WHAT THE TASK REQUIRES |
Give the count of lines below that include the word "ipynb", and say nothing else.

GIVEN RECORDS |

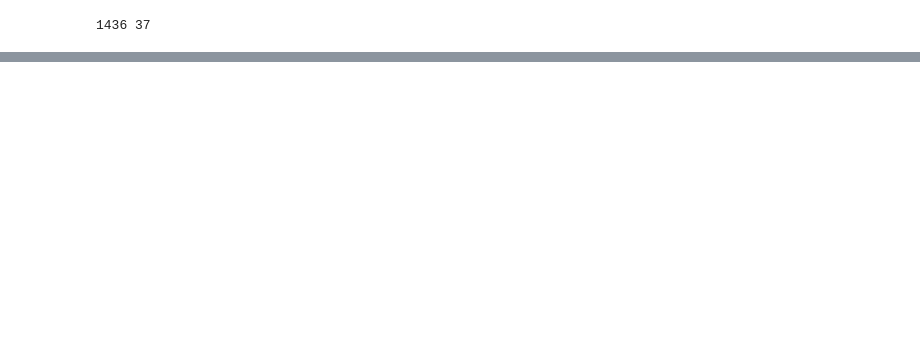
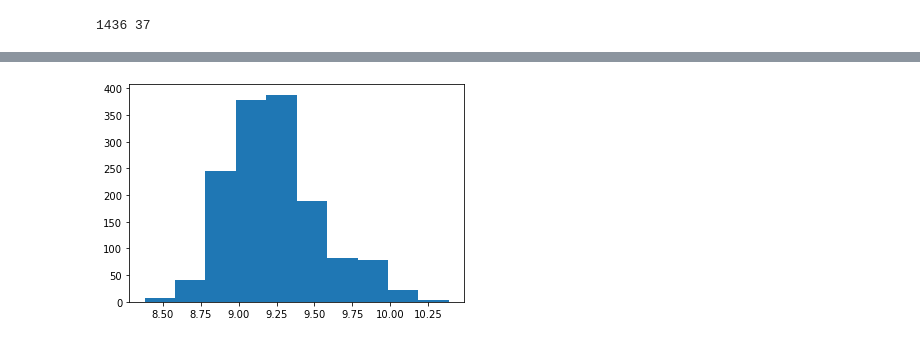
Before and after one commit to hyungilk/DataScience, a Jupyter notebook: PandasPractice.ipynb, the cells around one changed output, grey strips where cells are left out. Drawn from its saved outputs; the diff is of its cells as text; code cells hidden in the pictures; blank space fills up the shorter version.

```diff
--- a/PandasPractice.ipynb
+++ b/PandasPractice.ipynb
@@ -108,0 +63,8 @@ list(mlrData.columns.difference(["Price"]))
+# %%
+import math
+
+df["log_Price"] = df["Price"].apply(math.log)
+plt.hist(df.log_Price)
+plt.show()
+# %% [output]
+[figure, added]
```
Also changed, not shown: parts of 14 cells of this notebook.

SOLUTION TO THIS EXERCISE |
3